*** Block opens ***

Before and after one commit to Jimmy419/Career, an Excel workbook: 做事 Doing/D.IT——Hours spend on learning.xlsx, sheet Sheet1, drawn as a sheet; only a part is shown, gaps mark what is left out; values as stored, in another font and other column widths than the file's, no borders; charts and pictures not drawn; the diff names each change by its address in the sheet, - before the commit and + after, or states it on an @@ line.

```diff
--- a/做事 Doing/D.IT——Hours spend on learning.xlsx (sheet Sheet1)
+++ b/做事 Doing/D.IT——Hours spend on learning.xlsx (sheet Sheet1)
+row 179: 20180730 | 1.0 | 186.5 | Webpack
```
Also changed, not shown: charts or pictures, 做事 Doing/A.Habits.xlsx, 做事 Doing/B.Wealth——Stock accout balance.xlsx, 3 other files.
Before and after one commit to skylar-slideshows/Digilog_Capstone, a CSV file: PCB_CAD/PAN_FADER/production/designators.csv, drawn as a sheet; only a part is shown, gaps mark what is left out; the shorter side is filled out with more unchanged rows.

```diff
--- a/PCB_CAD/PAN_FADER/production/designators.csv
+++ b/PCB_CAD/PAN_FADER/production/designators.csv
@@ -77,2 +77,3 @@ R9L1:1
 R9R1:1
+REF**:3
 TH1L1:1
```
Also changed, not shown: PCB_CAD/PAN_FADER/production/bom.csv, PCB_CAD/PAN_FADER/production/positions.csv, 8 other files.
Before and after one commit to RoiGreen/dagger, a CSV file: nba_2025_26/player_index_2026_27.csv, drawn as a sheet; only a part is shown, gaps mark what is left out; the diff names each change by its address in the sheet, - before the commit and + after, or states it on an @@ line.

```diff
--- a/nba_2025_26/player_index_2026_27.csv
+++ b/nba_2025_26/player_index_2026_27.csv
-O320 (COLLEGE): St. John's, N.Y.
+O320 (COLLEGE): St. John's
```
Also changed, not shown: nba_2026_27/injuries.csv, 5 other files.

*** Block closes ***

### Work order
Pull out each line of the listing that holds the string "gaps".

### Written answer
Before and after one commit to Jimmy419/Career, an Excel workbook: 做事 Doing/D.IT——Hours spend on learning.xlsx, sheet Sheet1, drawn as a sheet; only a part is shown, gaps mark what is left out; values as stored, in another font and other column widths than the file's, no borders; charts and pictures not drawn; the diff names each change by its address in the sheet, - before the commit and + after, or states it on an @@ line.
Before and after one commit to skylar-slideshows/Digilog_Capstone, a CSV file: PCB_CAD/PAN_FADER/production/designators.csv, drawn as a sheet; only a part is shown, gaps mark what is left out; the shorter side is filled out with more unchanged rows.
Before and after one commit to RoiGreen/dagger, a CSV file: nba_2025_26/player_index_2026_27.csv, drawn as a sheet; only a part is shown, gaps mark what is left out; the diff names each change by its address in the sheet, - before the commit and + after, or states it on an @@ line.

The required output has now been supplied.